There's something about walking into these things alone. Clearly, I would have had less nerves to have a compadre, someone to sit with and talk to and pretend that I'm amazingly popular and well-loved instead of one highly ineffective mingler. Instead, I walked in, found others who had never been to this conference, and totally dorked it up. Quietly. I'm OK with that. I only have one very strict dorkiness policy: I don't want to be the biggest dork in the room. (And really, if no one tells me that I am, in fact, the biggest dork in the room, I'll never know.)

And I've decided that going to a writer's conference isn't that different from the quilting classes I've been to. Except that the writers need to catch on to the need for chocolate. I mean, at 3:00 in the afternoon, there should be chocolate near. And Diet Coke.

I did determine something very important. No one knows you here at this conference unless you're in a writer's group. Or you win awards.

And I am in a writer's group...but not the writer's group. Clearly, I need to determine what I'm going to write and get connected. That appears to be an important first step!

And the awards...well, everything changes when you manage to win an award. I'm pretty sure it only changed in my head, but I think that counts.

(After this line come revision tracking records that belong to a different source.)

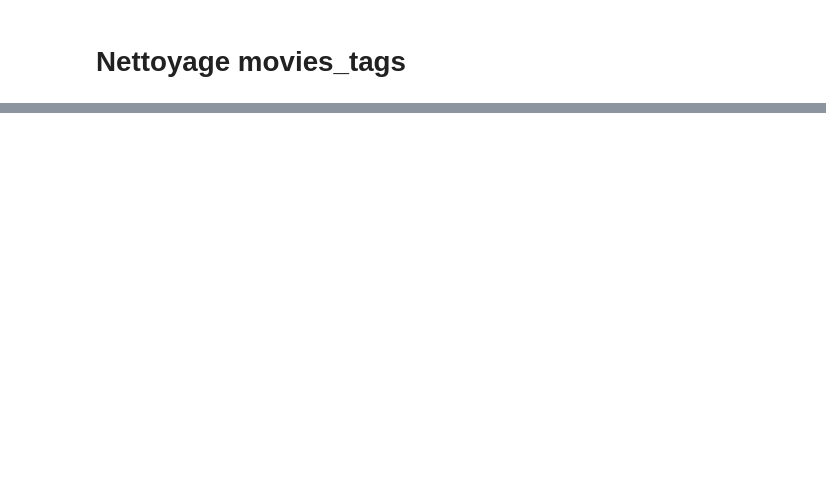
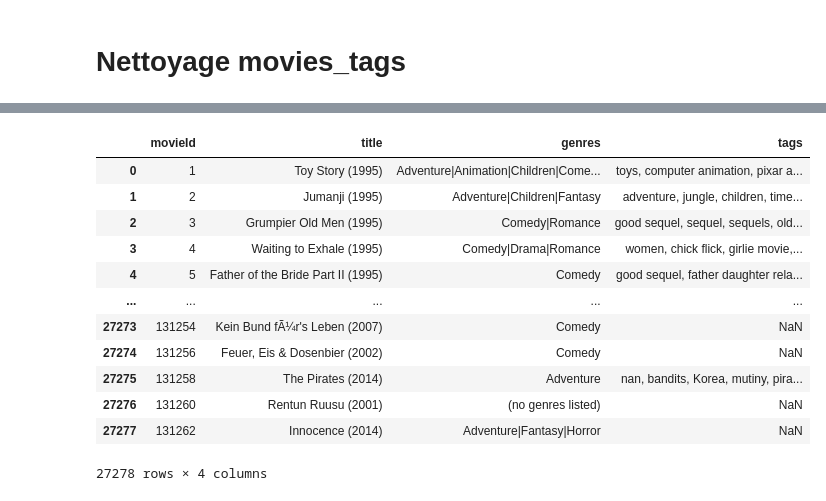
Before and after one commit to aurogail/Movie_Reco, a Jupyter notebook: notebooks/clean_movies_tags.ipynb, the cells around one changed output, grey strips where cells are left out. Drawn from its saved outputs; the diff is of its cells as text; code cells hidden in the pictures; blank space fills up the shorter version.

```diff
--- a/notebooks/clean_movies_tags.ipynb
+++ b/notebooks/clean_movies_tags.ipynb
@@ -21,0 +90,3 @@ dtype: object
+# %%
+df_top_relevance = df_tags_relevance.groupby('movieId').apply(lambda x: x.nlargest(3, 'relevance')).reset_index(drop=True)
+df_top_relevance.head()
@@ -21,0 +100,4 @@ dtype: object
+# %%
+df_top_relevance_grouped = df_top_relevance.groupby('movieId')['tag'].apply(lambda x: ', '.join(x)).reset_index()
+df_top_relevance_grouped.rename(columns={'tag': 'tags'}, inplace=True)
+df_top_relevance_grouped
@@ -21,0 +118,5 @@ dtype: object
+# %%
+df_tags['tag'] = df_tags['tag'].astype(str)
+df_tags_grouped = df_tags.groupby('movieId')['tag'].apply(lambda x: ', '.join(x)).reset_index()
+df_tags_grouped.rename(columns={'tag': 'tags'}, inplace=True)
+df_tags_grouped
@@ -21,0 +137,9 @@ dtype: object
+# %%
+df_total_tags = pd.merge(df_top_relevance_grouped, df_tags_grouped, on='movieId', how='outer')
+df_total_tags['tags_x'] = df_total_tags['tags_x'].astype(str)
+df_total_tags['tags_y'] = df_total_tags['tags_y'].astype(str)
+
+df_total_tags['tags'] = df_total_tags['tags_x'] + ', ' + df_total_tags['tags_y']
+df_total_tags.drop(['tags_x', 'tags_y'], axis=1, inplace=True)
+
+df_total_tags
@@ -21,0 +160,17 @@ dtype: object
+# %%
+df_total_tags = pd.merge(df_movies, df_total_tags, on='movieId', how='outer')
+df_total_tags
+# %% [output]
+|  | movieId | title | genres | tags |
+| 0 | 1 | Toy Story (1995) | Adventure|Animation|Children|Come... | toys, computer animation, pixar a... |
+| 1 | 2 | Jumanji (1995) | Adventure|Children|Fantasy | adventure, jungle, children, time... |
+| 2 | 3 | Grumpier Old Men (1995) | Comedy|Romance | good sequel, sequel, sequels, old... |
+| 3 | 4 | Waiting to Exhale (1995) | Comedy|Drama|Romance | women, chick flick, girlie movie,... |
+| 4 | 5 | Father of the Bride Part II (1995) | Comedy | good sequel, father daughter rela... |
+| ... | ... | ... | ... | ... |
+| 27273 | 131254 | Kein Bund fÃ¼r's Leben (2007) | Comedy | NaN |
+| 27274 | 131256 | Feuer, Eis & Dosenbier (2002) | Comedy | NaN |
+| 27275 | 131258 | The Pirates (2014) | Adventure | nan, bandits, Korea, mutiny, pira... |
+| 27276 | 131260 | Rentun Ruusu (2001) | (no genres listed) | NaN |
+| 27277 | 131262 | Innocence (2014) | Adventure|Fantasy|Horror | NaN |
+27278 rows × 4 columns
```
Also changed, not shown: parts of 26 cells of this notebook, 10 other files.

1 comment:

Mundane Jane said...

I went to my first writer's conference alone.

I also won an award.

They still don't know who I am.